New submitter giveen1 writes "I recieved this email as a former Demonoid.me user. I tried to go to the website and link is dead. ... 'Dear Demonoid Community Member, We have all read the same news stories: The Demonoid servers shut down and seized in the Ukraine. The Demonoid admin team detained in Mexico. The demonoid.me domain snatched and put up for sale. The Demonoid trackers back online in Hong Kong, but then disappearing. ... Now for some good news: The heart and soul of Demonoid lives on! Through an amazing sequence of unlikely events, the data on those Ukrainian servers has made its way into the safe hands of members of our community and has now been re-launched as d2.vu.'" But it turns out that the site was distributing malware, hosted on an American VPS, and quickly shut down after the provider discovered this. No word yet on how the Demonoid user database was acquired, but if you did make the mistake of trying to log in Torrent Freak warns: "New information just in suggests that if you logged into the fake Demonoid and used the same user/password combo on any other site (torrent, email, Steam, PayPal) you should change them immediately."
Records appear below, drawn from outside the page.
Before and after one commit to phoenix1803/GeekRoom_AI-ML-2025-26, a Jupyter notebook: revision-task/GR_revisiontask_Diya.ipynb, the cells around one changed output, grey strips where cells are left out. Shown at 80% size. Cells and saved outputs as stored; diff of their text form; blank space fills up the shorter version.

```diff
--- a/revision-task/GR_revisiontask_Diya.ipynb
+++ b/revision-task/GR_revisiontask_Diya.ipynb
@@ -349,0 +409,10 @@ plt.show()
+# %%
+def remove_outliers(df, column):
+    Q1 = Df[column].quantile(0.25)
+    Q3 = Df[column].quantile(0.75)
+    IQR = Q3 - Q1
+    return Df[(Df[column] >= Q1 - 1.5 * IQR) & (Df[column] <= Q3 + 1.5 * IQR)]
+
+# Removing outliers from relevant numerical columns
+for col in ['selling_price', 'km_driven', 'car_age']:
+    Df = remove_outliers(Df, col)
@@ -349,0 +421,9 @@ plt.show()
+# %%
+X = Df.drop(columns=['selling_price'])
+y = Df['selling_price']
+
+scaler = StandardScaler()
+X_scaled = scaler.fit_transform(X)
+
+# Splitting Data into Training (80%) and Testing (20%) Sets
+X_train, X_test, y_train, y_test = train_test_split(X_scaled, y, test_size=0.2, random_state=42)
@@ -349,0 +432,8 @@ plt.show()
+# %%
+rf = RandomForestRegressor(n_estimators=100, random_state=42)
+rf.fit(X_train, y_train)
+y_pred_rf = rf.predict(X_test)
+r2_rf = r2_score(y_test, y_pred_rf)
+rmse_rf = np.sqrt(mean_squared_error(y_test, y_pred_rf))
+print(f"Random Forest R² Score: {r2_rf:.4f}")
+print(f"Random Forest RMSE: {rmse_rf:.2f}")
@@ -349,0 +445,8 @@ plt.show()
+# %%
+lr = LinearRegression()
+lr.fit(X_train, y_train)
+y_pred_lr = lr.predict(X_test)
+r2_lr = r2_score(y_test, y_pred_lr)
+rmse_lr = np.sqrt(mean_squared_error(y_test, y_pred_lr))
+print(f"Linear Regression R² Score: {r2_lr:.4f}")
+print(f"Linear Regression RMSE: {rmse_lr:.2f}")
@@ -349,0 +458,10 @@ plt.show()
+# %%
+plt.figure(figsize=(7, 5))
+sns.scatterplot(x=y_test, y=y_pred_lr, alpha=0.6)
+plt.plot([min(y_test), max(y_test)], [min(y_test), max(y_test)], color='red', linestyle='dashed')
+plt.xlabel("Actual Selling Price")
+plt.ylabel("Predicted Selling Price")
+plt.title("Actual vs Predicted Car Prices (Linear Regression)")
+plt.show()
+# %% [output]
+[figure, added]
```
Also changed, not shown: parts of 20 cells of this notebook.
hypnosec tipped us to news that India is rolling out a new intrusive monitoring system, using the authority of a 2000 telecom law. Quoting The Times of India: "However, Pavan Duggal, a Supreme Court advocate specialising in cyberlaw, said the government has given itself unprecedented powers to monitor private Internet records of citizens. 'This system is capable of abuse,' he said. The Central Monitoring System, being set up by the Centre for Development of Telematics, plugs into telecom gear and gives central and state investigative agencies a single point of access to call records, text messages, and emails as well as the geographical location of individuals." Privacy advocates are worried about abuse, partially because India has no effective privacy legislation, and the "...Indian government under PM Manmohan Singh has taken an increasingly uncompromising stance when it comes to online freedoms, with the stated aim usually to preserve social order and national security or fight 'harmful' defamation."
FuzzNugget writes "According to Wired, the two CFAA charges that were laid against the man who exploited a software bug on a video poker machine have been officially dismissed. Says Wired: '[U.S. District Judge Miranda] Du had asked prosecutors to defend their use of the federal anti-hacking law by Wednesday, in light of a recent 9th Circuit ruling that reigned in the scope of the CFAA. The dismissal leaves John Kane, 54, and Andre Nestor, 41, facing a single remaining charge of conspiracy to commit wire fraud.' Kane's lawyer agreed, stating, 'The case never should have been filed under the CFAA, it should have been just a straight wire fraud case. And I'm not sure its even a wire fraud. I guess we'll find out when we go to trial.'"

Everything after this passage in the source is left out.